This monumental history asks the simple question: How did we end up in a war in Vietnam? To answer that question Fredrik Logevall traces the forty-year path that led us from World War I to the first American casualties in 1959. Using fresh archives in Washington, Hanoi, and Paris, Cornell University Professor of History Fredrik Logevall shows how senior French and United States officials proved unwilling to confront reality in Vietnam, despite having excellent intelligence information at their disposal, and despite possessing their own private doubts about the prospects. And, to an astonishing degree, Embers of War shows how the problems Americans faced in Vietnam had been faced before them by the French. In Bernard Fall's words, Americans were "dreaming different dreams than the French but walking in the same footsteps." FREDRIK LOGEVALL is John S. Knight Professor of International Studies and Professor of History at Cornell University, where he serves as director of the Mario Einaudi Center for International Studies.
"A balanced, deeply researched history of how, as French colonial rule faltered, a succession of American leaders moved step by step down a road toward full-blown war."--Pulitzer Prize citation. ""Embers of War", a remarkable new history of the first Vietnamese war by Fredrik Logevall" The Economist. "Fredrik Logevall's excellent book "Choosing War "(1999) chronicled the American escalation of the Vietnam War in the early 1960s. With "Embers of "War, he has written an even more impressive book about the French conflict in Vietnam and the beginning of the American one...It is the most comprehensive history of that time. Logevall, a professor of history at Cornell University, has drawn from many years of previous scholarship as well as his own.

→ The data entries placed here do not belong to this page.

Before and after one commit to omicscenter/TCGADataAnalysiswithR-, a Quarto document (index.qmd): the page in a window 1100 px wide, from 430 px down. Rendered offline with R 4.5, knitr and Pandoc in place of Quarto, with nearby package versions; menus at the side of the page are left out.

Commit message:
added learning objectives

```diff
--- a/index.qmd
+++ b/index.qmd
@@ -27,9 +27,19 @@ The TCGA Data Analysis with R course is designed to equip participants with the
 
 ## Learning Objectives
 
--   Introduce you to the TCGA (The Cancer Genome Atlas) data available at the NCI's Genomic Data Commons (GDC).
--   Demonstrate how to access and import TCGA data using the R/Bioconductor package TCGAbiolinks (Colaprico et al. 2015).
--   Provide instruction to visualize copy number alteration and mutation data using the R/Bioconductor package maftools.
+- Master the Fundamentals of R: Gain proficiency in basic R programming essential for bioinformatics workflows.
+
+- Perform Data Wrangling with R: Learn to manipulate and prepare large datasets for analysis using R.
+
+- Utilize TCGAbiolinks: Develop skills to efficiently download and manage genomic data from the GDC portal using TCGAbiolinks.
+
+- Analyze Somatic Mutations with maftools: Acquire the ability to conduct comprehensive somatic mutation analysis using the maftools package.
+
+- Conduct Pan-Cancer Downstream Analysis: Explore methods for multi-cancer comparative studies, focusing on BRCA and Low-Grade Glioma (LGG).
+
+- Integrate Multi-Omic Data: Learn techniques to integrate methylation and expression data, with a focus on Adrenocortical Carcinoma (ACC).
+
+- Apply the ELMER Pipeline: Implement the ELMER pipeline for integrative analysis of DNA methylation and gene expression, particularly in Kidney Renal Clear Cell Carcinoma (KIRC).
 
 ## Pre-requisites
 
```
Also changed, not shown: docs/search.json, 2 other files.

And he has produced a powerful portrait of the terrible and futile French war from which Americans learned little as they moved toward their own engagement in Vietnam." The New York Times Book Review-Editor's Choice. 2013 Pulitzer Prize-winning history of America's four-decade-long road to war in Vietnam.